As a physician, you are intimately familiar with what it's like to serve others. So, when your career winds down, will you miss that aspect of your life? You don't have to.
As a physician, you are intimately familiar with what it’s like to serve others. So, when your career winds down, will you miss that aspect of your life? You don’t have to.
A recent article about low-cost leisure activities you can pursue in retirement left off one of the biggest and most potentially rewarding activities: Volunteering. Data from the Bureau of Labor Statistics, the Association of American Retired Persons (AARP), and volunteer organizations show there has been a substantial increase in retirees volunteering both domestically and abroad.
One reason for the growth is that people are living longer, giving them time to fill after their working careers end. But beyond merely filling time, volunteering provides a sense of purpose and utility that can’t necessarily be quantified, but is very real for those willing and able to continue to serve others. While there are many reasons to consider volunteering, a few of the benefits include:
1. Continuing to pursue your life’s calling: There is tremendous need for volunteers with healthcare experience. Just make sure the services you may be providing are very clearly spelled out, and that you won’t potentially face any medical liability claims.
2. Pursue a different life calling: Maybe you’ve always wanted to help build low-income housing, feed the homeless, or teach children with learning disabilities to read. Whatever your desire, there is need to match up with it. Take the opportunity to pursue a calling you may not even know you had.
3. Make a difference in someone’s life: When you first start researching volunteer opportunities, you may be overwhelmed by the number of options there are and the number of people who need help in some form or another. Don’t be. You won’t solve world hunger or adult illiteracy or any number of issues by volunteering. But you will almost certainly make a difference in someone’s life. That may, in turn, make a big difference in your life.
4. Travel with a purpose: No matter where you live, there’s plenty of need for volunteers in your state, county, and municipality. But there’s need across the country and across the world as well. If you have somewhere you’ve always wanted to visit, you can combine your desire to travel with the desire to help others. Many large volunteer organizations list activities by location, so you can do a simple search of the State or Country’s official website to find an activity that matches up.
Keep in mind that most charities won’t pay for your travel costs, but, according to the IRS, travel costs incurred will be tax deductible under certain circumstances. Read that link closely, however; one of the restrictions is “The deduction qualifies only if there is no significant element of personal pleasure, recreation or vacation in the travel. However, the deduction will qualify even if you enjoy the trip.” Good to know, and also good to know that the IRS website includes a little sly humor.
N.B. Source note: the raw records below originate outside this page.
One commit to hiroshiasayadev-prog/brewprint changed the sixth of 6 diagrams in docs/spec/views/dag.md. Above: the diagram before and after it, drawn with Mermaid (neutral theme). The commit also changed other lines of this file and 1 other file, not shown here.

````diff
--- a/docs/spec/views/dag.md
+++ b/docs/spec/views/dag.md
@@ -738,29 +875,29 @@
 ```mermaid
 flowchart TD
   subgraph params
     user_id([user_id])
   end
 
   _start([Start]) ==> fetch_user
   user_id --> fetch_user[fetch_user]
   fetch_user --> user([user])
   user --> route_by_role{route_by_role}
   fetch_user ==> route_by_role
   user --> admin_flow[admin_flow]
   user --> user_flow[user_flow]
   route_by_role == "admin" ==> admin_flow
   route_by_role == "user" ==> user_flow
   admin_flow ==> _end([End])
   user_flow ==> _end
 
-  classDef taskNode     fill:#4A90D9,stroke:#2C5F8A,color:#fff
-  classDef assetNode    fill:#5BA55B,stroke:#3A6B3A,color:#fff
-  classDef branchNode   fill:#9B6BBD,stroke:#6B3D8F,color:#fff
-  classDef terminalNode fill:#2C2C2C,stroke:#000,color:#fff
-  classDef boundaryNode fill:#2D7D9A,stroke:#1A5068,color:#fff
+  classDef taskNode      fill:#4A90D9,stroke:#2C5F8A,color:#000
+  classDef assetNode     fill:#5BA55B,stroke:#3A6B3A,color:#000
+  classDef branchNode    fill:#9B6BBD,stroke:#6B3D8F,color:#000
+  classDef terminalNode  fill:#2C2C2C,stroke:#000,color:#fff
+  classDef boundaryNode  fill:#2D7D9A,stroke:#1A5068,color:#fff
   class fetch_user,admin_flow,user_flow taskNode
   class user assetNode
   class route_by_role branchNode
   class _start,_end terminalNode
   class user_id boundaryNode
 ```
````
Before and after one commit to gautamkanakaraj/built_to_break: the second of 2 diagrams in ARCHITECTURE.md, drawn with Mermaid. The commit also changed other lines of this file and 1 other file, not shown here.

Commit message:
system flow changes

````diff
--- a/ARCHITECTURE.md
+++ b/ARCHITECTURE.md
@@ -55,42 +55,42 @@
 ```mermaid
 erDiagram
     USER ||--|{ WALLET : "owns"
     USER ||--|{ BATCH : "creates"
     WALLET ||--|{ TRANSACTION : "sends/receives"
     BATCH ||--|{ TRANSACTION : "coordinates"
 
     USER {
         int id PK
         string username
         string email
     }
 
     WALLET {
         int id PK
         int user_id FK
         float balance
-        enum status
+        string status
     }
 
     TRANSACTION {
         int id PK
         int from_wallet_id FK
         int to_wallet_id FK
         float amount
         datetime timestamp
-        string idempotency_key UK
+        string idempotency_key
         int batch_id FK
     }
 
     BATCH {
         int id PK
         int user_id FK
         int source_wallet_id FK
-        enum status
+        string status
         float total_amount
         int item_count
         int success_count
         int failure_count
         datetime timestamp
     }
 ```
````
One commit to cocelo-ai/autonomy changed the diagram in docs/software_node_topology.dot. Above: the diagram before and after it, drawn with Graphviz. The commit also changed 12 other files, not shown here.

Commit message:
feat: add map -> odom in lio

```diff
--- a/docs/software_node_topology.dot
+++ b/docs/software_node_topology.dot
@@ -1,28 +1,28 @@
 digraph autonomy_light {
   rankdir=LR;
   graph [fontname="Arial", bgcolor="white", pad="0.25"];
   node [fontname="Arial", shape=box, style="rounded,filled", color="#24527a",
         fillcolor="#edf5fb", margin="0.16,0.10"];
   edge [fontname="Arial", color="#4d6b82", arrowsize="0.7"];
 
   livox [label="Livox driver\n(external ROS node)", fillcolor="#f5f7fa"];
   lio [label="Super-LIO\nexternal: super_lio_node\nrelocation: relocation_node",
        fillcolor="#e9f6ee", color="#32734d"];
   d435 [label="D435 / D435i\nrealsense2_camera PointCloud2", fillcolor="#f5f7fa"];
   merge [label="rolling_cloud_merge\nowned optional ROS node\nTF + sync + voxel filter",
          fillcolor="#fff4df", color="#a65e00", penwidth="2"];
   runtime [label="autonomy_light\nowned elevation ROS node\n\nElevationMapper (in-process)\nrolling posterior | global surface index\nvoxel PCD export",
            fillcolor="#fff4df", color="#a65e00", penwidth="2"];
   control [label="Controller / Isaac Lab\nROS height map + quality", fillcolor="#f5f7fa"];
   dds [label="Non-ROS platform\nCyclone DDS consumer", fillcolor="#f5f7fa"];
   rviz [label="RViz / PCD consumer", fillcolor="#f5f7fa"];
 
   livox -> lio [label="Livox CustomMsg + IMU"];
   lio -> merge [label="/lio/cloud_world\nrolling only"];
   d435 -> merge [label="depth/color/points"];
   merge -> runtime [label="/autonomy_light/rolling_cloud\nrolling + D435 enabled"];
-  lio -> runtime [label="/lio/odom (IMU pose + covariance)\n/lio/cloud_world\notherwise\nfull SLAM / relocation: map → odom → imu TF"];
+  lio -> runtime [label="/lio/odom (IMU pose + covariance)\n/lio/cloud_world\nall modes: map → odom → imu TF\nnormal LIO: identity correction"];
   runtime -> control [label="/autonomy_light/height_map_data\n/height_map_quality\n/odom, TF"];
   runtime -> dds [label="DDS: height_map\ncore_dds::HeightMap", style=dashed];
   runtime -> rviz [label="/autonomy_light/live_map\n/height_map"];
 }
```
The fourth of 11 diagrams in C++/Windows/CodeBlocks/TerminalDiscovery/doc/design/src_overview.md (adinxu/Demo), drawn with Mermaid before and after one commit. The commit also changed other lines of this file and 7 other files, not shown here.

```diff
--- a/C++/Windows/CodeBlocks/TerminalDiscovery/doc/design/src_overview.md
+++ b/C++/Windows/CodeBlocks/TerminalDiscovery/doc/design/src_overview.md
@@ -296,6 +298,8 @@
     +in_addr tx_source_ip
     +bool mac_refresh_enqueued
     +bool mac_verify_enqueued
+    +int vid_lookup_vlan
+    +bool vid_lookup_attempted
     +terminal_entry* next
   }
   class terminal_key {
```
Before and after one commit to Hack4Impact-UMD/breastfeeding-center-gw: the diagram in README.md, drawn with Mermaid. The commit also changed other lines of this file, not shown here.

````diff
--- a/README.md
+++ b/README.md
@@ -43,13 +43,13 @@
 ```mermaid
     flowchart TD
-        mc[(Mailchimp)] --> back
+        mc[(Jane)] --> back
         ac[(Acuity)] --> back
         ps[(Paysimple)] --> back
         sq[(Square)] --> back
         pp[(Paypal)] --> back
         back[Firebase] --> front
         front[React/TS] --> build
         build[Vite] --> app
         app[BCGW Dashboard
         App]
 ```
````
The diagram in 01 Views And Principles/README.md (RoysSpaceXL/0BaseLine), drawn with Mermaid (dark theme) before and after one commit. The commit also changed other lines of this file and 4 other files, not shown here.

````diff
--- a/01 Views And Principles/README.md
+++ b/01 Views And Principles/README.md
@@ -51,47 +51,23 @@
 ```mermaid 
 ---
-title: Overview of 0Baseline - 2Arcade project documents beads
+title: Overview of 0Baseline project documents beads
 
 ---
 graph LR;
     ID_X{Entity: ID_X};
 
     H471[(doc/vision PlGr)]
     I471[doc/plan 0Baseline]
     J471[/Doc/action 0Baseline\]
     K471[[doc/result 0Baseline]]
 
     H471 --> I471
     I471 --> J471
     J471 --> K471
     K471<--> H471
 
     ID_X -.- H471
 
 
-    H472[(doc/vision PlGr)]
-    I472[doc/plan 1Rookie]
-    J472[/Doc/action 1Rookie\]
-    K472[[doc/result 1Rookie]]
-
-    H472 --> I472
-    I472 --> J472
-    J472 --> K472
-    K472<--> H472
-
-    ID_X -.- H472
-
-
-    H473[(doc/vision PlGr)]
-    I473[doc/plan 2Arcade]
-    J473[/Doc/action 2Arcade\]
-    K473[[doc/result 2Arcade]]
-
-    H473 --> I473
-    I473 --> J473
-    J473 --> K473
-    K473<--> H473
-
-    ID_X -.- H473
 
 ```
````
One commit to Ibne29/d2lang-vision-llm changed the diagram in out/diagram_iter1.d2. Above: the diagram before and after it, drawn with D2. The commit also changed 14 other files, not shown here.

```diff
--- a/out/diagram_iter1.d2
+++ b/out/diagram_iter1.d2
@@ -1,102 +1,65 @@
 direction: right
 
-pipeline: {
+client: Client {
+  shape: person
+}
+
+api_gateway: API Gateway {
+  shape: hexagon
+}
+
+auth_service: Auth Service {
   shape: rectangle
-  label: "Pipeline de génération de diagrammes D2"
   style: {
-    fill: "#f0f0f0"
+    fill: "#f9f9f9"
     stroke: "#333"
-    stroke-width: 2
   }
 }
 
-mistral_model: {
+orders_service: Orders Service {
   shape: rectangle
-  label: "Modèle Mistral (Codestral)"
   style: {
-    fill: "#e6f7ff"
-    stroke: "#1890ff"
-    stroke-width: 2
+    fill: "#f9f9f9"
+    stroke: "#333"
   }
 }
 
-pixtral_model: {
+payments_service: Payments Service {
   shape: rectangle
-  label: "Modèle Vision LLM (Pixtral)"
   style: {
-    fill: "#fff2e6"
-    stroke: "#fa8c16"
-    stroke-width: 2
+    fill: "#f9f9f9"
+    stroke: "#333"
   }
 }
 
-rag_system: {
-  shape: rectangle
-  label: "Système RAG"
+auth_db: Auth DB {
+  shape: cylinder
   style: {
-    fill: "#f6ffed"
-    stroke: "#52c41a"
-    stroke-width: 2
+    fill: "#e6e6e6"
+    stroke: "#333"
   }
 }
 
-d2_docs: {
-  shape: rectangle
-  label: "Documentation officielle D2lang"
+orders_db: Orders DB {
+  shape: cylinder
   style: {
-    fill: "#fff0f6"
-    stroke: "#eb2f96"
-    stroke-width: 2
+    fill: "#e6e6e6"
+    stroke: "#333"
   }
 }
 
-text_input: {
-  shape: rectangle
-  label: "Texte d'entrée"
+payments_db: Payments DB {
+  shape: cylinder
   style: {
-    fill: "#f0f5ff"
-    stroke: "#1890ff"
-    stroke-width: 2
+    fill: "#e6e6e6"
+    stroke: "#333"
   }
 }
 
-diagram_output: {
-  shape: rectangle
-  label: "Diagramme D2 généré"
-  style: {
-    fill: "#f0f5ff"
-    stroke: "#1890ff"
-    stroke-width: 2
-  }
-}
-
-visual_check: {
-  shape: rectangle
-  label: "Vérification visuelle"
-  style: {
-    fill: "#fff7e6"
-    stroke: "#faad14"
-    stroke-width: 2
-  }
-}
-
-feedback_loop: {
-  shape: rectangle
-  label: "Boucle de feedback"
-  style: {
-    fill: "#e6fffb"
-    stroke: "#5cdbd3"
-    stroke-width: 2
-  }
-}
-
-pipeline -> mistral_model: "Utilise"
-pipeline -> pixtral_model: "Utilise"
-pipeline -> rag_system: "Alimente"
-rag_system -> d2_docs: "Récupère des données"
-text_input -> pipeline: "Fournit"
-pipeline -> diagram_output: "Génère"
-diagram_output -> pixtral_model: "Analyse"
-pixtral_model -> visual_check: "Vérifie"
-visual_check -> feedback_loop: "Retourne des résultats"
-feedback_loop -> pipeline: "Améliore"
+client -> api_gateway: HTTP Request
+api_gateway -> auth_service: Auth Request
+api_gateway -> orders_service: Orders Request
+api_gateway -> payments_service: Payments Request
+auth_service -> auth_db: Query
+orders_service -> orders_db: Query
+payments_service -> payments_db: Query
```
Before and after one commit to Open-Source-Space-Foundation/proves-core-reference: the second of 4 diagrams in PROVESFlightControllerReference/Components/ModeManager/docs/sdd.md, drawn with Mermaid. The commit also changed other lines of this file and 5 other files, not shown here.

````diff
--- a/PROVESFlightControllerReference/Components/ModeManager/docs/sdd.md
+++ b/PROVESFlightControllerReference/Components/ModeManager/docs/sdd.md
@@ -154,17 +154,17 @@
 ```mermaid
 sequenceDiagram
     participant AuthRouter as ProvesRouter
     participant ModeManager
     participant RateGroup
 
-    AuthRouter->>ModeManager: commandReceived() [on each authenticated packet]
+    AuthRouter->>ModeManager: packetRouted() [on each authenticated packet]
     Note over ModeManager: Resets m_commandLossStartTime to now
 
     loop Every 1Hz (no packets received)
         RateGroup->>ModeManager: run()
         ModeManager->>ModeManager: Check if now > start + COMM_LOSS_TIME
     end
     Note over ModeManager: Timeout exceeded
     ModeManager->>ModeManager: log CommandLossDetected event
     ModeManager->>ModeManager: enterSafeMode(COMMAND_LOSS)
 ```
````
Because of the wealth of opportunities that abound, it can be slightly overwhelming to figure out where to devote your efforts. Start with a personal assessment of what’s important to you. Don’t think about just the potential scope of the volunteering task, but also the impact you can have, the time commitment it would take to make that impact, and whether there is a philosophical fit with the organization you’re considering.